==== DATA SHOWN
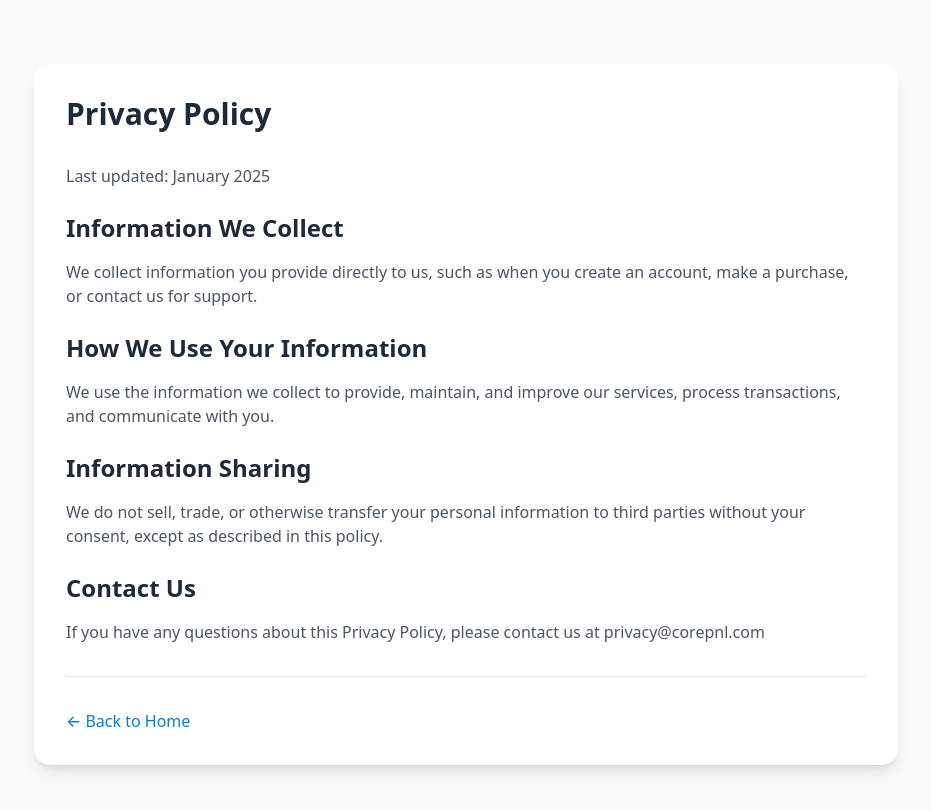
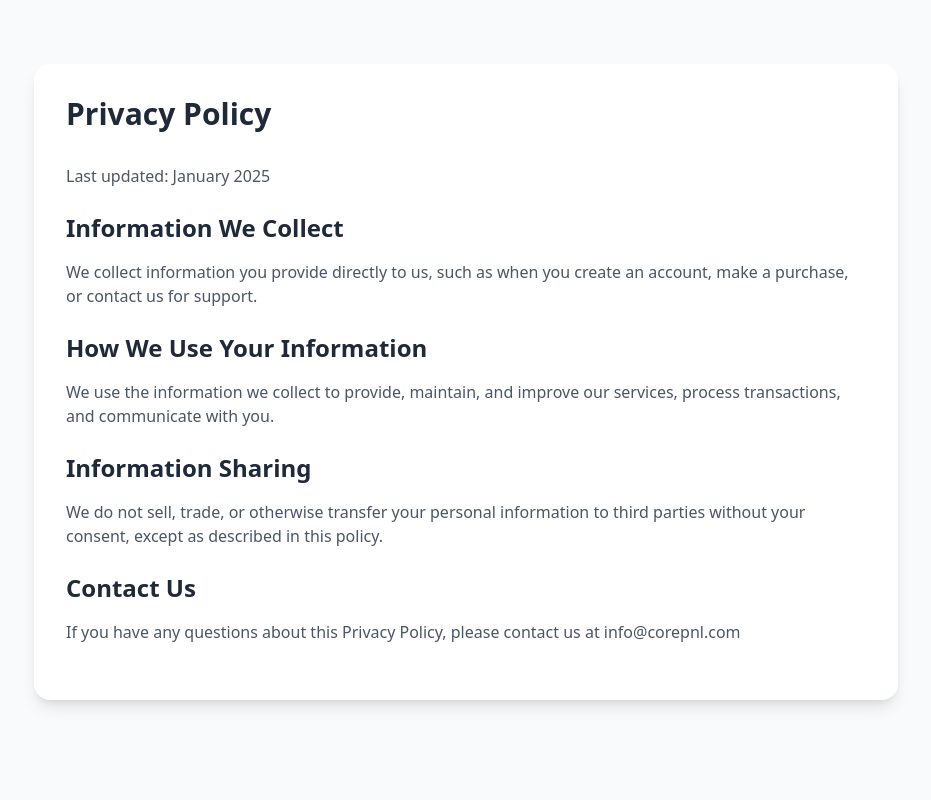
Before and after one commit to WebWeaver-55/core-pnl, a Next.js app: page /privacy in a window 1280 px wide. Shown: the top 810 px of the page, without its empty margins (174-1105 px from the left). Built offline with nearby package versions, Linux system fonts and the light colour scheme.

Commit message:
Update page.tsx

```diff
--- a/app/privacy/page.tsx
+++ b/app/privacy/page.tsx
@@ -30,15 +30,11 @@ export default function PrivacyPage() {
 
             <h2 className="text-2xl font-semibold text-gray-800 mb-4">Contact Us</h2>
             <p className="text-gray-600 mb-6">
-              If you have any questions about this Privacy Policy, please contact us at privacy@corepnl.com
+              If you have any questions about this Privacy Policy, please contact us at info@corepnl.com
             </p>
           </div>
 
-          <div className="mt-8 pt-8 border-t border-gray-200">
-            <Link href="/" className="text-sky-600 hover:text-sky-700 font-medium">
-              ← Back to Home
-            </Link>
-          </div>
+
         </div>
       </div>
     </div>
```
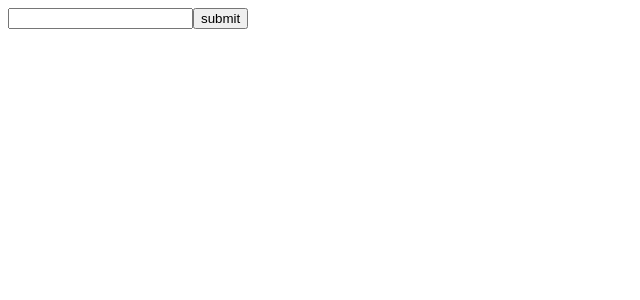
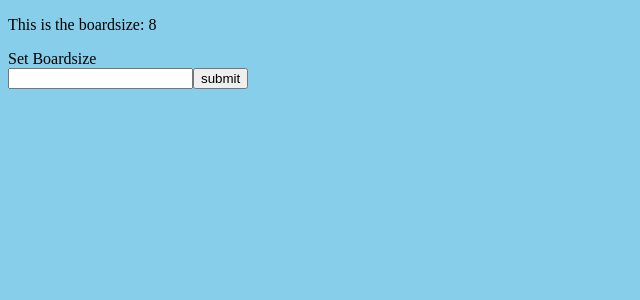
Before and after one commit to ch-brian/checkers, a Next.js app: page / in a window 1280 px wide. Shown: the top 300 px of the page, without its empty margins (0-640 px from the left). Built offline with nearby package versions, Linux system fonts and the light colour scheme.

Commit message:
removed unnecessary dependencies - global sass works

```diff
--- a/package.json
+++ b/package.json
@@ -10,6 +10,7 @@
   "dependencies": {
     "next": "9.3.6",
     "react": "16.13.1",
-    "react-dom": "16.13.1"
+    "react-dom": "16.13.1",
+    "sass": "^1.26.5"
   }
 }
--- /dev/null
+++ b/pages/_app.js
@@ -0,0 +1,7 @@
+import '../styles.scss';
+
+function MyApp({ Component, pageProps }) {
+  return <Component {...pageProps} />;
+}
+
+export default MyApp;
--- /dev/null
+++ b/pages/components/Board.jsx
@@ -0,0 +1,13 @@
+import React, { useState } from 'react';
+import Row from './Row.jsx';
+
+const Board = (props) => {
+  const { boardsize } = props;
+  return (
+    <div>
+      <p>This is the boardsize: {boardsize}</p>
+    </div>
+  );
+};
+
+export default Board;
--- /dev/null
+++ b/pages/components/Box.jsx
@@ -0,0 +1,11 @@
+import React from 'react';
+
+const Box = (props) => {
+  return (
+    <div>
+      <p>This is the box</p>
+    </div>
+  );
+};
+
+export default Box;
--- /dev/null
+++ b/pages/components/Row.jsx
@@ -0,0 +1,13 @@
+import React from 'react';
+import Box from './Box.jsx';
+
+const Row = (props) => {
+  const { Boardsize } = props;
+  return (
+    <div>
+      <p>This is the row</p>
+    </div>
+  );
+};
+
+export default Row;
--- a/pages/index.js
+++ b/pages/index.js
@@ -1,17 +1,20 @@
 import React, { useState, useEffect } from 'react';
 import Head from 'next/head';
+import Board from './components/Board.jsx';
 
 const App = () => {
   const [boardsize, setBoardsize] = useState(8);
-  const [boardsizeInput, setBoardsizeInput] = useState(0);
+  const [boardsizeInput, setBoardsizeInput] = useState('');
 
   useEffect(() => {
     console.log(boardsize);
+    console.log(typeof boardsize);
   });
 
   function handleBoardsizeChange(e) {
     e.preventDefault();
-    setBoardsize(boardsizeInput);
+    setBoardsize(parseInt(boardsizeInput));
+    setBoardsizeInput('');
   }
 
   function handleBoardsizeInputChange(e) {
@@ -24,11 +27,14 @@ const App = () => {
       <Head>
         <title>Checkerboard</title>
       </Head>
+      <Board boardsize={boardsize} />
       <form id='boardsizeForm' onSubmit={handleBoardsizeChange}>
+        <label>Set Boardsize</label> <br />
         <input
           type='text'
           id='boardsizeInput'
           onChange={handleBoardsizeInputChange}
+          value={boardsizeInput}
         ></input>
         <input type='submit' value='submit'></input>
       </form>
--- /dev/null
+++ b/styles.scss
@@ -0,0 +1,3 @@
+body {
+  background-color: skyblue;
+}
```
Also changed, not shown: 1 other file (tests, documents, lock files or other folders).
========
TASK REQUIREMENTS » What is needed is the data above, retyped exactly, with every picture left out.

RESULT BELOW »
Before and after one commit to WebWeaver-55/core-pnl, a Next.js app: page /privacy in a window 1280 px wide. Shown: the top 810 px of the page, without its empty margins (174-1105 px from the left). Built offline with nearby package versions, Linux system fonts and the light colour scheme.

Commit message:
Update page.tsx

```diff
--- a/app/privacy/page.tsx
+++ b/app/privacy/page.tsx
@@ -30,15 +30,11 @@ export default function PrivacyPage() {
 
             <h2 className="text-2xl font-semibold text-gray-800 mb-4">Contact Us</h2>
             <p className="text-gray-600 mb-6">
-              If you have any questions about this Privacy Policy, please contact us at privacy@corepnl.com
+              If you have any questions about this Privacy Policy, please contact us at info@corepnl.com
             </p>
           </div>
 
-          <div className="mt-8 pt-8 border-t border-gray-200">
-            <Link href="/" className="text-sky-600 hover:text-sky-700 font-medium">
-              ← Back to Home
-            </Link>
-          </div>
+
         </div>
       </div>
     </div>
```
Before and after one commit to ch-brian/checkers, a Next.js app: page / in a window 1280 px wide. Shown: the top 300 px of the page, without its empty margins (0-640 px from the left). Built offline with nearby package versions, Linux system fonts and the light colour scheme.

Commit message:
removed unnecessary dependencies - global sass works

```diff
--- a/package.json
+++ b/package.json
@@ -10,6 +10,7 @@
   "dependencies": {
     "next": "9.3.6",
     "react": "16.13.1",
-    "react-dom": "16.13.1"
+    "react-dom": "16.13.1",
+    "sass": "^1.26.5"
   }
 }
--- /dev/null
+++ b/pages/_app.js
@@ -0,0 +1,7 @@
+import '../styles.scss';
+
+function MyApp({ Component, pageProps }) {
+  return <Component {...pageProps} />;
+}
+
+export default MyApp;
--- /dev/null
+++ b/pages/components/Board.jsx
@@ -0,0 +1,13 @@
+import React, { useState } from 'react';
+import Row from './Row.jsx';
+
+const Board = (props) => {
+  const { boardsize } = props;
+  return (
+    <div>
+      <p>This is the boardsize: {boardsize}</p>
+    </div>
+  );
+};
+
+export default Board;
--- /dev/null
+++ b/pages/components/Box.jsx
@@ -0,0 +1,11 @@
+import React from 'react';
+
+const Box = (props) => {
+  return (
+    <div>
+      <p>This is the box</p>
+    </div>
+  );
+};
+
+export default Box;
--- /dev/null
+++ b/pages/components/Row.jsx
@@ -0,0 +1,13 @@
+import React from 'react';
+import Box from './Box.jsx';
+
+const Row = (props) => {
+  const { Boardsize } = props;
+  return (
+    <div>
+      <p>This is the row</p>
+    </div>
+  );
+};
+
+export default Row;
--- a/pages/index.js
+++ b/pages/index.js
@@ -1,17 +1,20 @@
 import React, { useState, useEffect } from 'react';
 import Head from 'next/head';
+import Board from './components/Board.jsx';
 
 const App = () => {
   const [boardsize, setBoardsize] = useState(8);
-  const [boardsizeInput, setBoardsizeInput] = useState(0);
+  const [boardsizeInput, setBoardsizeInput] = useState('');
 
   useEffect(() => {
     console.log(boardsize);
+    console.log(typeof boardsize);
   });
 
   function handleBoardsizeChange(e) {
     e.preventDefault();
-    setBoardsize(boardsizeInput);
+    setBoardsize(parseInt(boardsizeInput));
+    setBoardsizeInput('');
   }
 
   function handleBoardsizeInputChange(e) {
@@ -24,11 +27,14 @@ const App = () => {
       <Head>
         <title>Checkerboard</title>
       </Head>
+      <Board boardsize={boardsize} />
       <form id='boardsizeForm' onSubmit={handleBoardsizeChange}>
+        <label>Set Boardsize</label> <br />
         <input
           type='text'
           id='boardsizeInput'
           onChange={handleBoardsizeInputChange}
+          value={boardsizeInput}
         ></input>
         <input type='submit' value='submit'></input>
       </form>
--- /dev/null
+++ b/styles.scss
@@ -0,0 +1,3 @@
+body {
+  background-color: skyblue;
+}
```
Also changed, not shown: 1 other file (tests, documents, lock files or other folders).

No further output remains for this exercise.